The U.S. Institute of Peace has worked without interruption in Iraq since 2003 and has offices in Baghdad and Erbil to strengthen institutions and communities in their efforts to prevent, manage and resolve conflicts without violence. USIP-supported groups such as the Network of Iraqi Facilitators have halted violent feuds in Iraqi localities, saving lives and re-stabilizing communities. Following the June 2014 massacre of Iraqi cadets at the Camp Speicher military base near Tikrit, for example, USIP helped NIF lead a dialogue between Sunni and Shia tribes in 2015 to prevent a violent escalation of tensions and revenge killings.

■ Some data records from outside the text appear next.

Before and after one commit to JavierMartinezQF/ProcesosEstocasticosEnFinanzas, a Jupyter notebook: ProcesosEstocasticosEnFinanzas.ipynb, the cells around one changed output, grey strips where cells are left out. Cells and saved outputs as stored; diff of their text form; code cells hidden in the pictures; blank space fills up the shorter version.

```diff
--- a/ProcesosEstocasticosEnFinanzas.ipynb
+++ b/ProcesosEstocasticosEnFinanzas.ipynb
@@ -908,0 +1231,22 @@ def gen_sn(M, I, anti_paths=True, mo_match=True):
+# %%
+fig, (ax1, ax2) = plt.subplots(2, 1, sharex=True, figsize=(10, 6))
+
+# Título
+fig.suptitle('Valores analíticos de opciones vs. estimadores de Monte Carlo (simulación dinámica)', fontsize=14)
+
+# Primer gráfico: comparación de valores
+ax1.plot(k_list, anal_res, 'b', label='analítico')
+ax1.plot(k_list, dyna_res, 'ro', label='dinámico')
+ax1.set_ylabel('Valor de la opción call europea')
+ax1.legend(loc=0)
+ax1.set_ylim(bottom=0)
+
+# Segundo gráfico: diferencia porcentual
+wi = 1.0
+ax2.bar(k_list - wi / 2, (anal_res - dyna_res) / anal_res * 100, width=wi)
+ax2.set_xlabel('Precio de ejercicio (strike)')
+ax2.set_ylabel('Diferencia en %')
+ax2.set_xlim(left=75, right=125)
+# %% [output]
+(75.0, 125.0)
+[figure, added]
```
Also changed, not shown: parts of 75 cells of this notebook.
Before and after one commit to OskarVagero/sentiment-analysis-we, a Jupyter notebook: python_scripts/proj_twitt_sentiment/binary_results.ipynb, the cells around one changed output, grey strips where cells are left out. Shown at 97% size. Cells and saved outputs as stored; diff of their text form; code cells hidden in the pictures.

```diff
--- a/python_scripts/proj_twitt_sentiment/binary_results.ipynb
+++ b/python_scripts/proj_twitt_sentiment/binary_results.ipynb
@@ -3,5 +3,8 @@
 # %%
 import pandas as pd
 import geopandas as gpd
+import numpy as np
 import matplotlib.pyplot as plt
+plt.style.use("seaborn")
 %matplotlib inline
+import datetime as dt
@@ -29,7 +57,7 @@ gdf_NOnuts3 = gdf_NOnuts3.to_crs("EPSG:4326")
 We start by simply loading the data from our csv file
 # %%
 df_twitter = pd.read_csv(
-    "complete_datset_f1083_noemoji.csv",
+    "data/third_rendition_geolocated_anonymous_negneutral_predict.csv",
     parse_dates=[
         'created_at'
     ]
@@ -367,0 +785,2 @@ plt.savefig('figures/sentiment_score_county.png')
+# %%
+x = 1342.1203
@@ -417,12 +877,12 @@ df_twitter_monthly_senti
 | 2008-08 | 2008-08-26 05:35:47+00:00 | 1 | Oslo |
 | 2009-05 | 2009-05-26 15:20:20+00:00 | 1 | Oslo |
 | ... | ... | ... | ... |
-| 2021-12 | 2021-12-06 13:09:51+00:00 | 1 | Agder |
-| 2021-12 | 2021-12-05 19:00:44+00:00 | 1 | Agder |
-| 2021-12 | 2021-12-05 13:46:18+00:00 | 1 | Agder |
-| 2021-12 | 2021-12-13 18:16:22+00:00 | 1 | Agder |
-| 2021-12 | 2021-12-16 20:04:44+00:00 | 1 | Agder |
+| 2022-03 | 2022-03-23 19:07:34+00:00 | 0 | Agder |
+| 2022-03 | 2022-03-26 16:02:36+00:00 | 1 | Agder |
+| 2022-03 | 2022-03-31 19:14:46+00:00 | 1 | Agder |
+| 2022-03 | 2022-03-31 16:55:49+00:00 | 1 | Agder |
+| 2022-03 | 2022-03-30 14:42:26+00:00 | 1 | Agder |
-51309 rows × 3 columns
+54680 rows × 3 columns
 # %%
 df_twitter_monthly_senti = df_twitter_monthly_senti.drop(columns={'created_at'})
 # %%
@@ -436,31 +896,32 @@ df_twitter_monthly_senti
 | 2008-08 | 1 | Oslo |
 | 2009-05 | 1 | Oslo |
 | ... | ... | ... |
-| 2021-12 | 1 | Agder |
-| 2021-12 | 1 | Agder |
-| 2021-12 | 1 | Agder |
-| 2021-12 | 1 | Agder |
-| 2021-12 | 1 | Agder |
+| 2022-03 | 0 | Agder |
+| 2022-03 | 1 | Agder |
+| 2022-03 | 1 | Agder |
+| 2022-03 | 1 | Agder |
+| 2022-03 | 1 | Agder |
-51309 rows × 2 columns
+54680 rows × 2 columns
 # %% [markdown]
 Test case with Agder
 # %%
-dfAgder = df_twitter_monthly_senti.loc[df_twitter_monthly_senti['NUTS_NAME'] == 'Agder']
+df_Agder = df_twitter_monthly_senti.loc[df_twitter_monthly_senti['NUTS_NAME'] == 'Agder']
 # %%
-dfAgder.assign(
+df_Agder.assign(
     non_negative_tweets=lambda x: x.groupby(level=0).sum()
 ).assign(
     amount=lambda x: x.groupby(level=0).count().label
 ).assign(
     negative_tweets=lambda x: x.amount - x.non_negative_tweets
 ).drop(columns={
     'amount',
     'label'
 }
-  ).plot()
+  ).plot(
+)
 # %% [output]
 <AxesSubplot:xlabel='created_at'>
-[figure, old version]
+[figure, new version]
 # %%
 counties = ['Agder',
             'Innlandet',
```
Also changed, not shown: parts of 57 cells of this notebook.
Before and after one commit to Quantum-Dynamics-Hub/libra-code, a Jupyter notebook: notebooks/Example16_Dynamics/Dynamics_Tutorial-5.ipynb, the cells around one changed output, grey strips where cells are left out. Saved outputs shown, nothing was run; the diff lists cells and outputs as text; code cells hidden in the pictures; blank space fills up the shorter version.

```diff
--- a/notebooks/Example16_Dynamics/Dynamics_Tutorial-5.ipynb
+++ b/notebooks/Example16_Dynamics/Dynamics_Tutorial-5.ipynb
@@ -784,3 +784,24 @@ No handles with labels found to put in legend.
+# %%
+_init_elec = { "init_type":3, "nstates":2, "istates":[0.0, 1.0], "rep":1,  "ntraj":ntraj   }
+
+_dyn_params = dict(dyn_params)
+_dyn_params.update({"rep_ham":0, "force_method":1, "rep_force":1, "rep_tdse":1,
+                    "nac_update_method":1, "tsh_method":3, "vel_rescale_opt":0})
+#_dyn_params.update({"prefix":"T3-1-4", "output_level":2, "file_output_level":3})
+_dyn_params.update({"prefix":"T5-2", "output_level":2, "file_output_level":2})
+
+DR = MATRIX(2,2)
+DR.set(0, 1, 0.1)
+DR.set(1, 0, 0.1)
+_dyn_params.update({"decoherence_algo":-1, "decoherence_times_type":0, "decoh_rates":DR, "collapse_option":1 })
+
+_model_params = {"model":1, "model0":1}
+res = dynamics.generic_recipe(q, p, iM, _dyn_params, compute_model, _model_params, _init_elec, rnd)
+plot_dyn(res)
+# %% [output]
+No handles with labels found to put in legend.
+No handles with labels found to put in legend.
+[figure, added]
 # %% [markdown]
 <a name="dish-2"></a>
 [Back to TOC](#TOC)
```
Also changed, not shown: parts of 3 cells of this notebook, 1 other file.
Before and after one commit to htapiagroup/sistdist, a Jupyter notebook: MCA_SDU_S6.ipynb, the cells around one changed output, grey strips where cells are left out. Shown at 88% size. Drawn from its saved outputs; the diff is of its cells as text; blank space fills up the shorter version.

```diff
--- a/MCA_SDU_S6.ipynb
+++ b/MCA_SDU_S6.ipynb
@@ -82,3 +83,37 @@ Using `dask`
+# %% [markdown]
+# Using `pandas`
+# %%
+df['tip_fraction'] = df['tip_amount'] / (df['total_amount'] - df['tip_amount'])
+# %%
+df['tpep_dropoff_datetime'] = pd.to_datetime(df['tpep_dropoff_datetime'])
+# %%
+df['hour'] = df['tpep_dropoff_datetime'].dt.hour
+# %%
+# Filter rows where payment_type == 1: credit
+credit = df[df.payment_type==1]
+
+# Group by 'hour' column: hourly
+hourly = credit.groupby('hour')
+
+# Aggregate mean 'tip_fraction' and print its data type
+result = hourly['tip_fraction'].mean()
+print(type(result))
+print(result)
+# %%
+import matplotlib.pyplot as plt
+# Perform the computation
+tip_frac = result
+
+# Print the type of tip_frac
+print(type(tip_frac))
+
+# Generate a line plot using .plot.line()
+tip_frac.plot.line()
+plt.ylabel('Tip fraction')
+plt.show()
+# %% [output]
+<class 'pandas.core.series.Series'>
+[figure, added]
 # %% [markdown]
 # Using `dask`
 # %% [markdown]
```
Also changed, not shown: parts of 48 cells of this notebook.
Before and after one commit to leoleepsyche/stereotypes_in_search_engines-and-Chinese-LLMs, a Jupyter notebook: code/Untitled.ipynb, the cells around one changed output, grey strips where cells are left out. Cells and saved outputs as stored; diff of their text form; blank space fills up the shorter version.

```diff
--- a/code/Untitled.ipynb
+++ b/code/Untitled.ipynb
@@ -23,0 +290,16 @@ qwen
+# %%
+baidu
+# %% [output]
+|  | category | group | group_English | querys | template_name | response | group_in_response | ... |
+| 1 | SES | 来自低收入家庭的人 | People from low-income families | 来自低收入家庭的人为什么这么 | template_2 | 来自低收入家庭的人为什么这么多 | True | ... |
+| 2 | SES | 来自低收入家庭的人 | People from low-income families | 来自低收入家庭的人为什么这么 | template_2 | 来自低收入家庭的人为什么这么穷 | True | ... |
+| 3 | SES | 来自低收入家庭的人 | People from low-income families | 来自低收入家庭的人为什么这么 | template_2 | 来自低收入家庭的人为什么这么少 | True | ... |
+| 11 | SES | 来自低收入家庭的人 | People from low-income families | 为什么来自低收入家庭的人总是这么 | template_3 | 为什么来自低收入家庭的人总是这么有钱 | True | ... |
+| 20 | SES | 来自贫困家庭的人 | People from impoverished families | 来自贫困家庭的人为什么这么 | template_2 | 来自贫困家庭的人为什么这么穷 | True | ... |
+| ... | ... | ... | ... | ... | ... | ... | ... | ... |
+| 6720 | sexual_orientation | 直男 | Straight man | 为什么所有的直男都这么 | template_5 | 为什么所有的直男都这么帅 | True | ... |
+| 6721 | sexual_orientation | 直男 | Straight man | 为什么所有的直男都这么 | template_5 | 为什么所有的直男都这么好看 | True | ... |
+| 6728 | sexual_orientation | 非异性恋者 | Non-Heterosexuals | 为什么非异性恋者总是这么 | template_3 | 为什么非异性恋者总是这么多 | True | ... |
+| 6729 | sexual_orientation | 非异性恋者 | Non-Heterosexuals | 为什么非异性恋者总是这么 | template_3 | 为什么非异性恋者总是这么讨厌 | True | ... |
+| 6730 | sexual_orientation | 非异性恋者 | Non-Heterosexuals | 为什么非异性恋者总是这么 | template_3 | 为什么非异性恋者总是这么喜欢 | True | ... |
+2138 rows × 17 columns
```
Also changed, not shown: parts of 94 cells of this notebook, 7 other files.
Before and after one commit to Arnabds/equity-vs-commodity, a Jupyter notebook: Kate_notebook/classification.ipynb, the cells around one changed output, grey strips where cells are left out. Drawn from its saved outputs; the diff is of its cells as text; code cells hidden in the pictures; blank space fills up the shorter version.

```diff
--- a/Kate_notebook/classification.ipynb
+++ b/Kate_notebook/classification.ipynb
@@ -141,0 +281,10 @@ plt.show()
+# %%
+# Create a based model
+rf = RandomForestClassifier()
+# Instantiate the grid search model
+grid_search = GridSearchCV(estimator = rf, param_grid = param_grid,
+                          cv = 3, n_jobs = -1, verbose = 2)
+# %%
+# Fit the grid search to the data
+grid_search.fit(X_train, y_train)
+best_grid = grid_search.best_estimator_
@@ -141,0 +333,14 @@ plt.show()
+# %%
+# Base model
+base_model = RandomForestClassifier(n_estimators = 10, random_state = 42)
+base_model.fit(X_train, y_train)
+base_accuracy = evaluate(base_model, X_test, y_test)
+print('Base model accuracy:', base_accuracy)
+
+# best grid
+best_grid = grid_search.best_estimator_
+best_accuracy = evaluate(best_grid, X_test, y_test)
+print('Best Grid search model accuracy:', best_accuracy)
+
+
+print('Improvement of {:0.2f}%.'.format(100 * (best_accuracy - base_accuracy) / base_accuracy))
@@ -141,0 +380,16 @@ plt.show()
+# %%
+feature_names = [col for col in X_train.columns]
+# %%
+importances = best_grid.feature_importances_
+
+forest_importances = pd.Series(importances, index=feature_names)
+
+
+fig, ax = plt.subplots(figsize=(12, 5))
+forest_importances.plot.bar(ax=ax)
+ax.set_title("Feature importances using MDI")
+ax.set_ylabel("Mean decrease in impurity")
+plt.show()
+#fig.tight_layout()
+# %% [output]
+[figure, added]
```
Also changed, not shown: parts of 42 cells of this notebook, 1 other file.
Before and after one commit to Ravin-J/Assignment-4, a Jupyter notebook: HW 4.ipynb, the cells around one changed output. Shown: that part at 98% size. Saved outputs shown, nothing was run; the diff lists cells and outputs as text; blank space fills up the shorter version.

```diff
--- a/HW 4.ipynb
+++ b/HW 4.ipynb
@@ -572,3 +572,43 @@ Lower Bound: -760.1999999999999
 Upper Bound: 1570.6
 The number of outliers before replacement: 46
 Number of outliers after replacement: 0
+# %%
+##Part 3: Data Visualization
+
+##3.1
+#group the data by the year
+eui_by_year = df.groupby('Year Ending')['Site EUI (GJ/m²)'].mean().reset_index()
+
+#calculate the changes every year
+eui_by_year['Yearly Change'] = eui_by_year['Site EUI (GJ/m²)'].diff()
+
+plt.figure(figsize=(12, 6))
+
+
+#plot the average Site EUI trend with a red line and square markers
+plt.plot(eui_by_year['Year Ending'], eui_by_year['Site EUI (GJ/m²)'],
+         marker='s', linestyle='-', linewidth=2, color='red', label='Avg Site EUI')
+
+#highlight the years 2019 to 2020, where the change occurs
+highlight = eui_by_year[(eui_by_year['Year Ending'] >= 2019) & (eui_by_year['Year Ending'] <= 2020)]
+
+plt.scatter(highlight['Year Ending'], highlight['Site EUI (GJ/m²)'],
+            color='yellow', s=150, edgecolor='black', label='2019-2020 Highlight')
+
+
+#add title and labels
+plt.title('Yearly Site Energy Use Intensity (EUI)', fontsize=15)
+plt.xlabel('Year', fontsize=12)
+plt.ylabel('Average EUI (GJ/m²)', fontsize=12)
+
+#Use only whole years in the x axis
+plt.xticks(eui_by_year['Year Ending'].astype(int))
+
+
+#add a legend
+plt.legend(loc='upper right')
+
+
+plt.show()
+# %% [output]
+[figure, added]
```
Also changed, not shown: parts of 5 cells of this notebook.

For a country with a long history of communal conflict, such a peacebuilding capacity within a strengthened civil society is essential not only to stability, but to hopes of future government systems that can respond more effectively to the needs of Iraq’s people.

Timeline of USIP-led dialogues and return of IDPs to Salahaddin Province  December 2014 to April 2016

USIP’s work in Iraq includes:

Developing the capacity for peacebuilding and cohesion. USIP provides technical and financial help to SANAD for Peacebuilding, an Iraqi civic organization governed by a diverse board of directors with experience in peacebuilding, civil society, rule of law, human rights, media, academia, and government. SANAD, in turn, offers expertise and other support to groups such as the Network of Iraqi Facilitators, professionals trained in mediating communal disputes that pose a risk of violence. Long before the 2015 Tikrit intervention, USIP in 2007 helped the network mediate among warring Sunni and Shia tribal leaders in the city of Mahmoudiya, in an area known as the “Triangle of Death,” to negotiate a peace that restored security, public services, normal business and the rule of law. In 2012 and 2013, the facilitators mediated tensions between Christian and Shabak religious minorities in the Nineveh region.

Support for Iraqi minorities. USIP’s work led to the creation of the Alliance of Iraqi Minorities to advocate peacefully for the rights and interests of Christians, Yazidis (Ezdees), Sabean-Mandaeans, Shabak, and other minorities. Their activism led Iraq’s Education Ministry to recognize religious minorities for the first time in school textbooks. Following ISIS’ June 2014 takeover of the city of Mosul, the alliance aided people fleeing the fighting, and it has engaged U.N. agencies and others to protect minorities. They also have worked with the parliament of the Kurdistan Region, contributing to a law on minorities’ rights and a draft constitution.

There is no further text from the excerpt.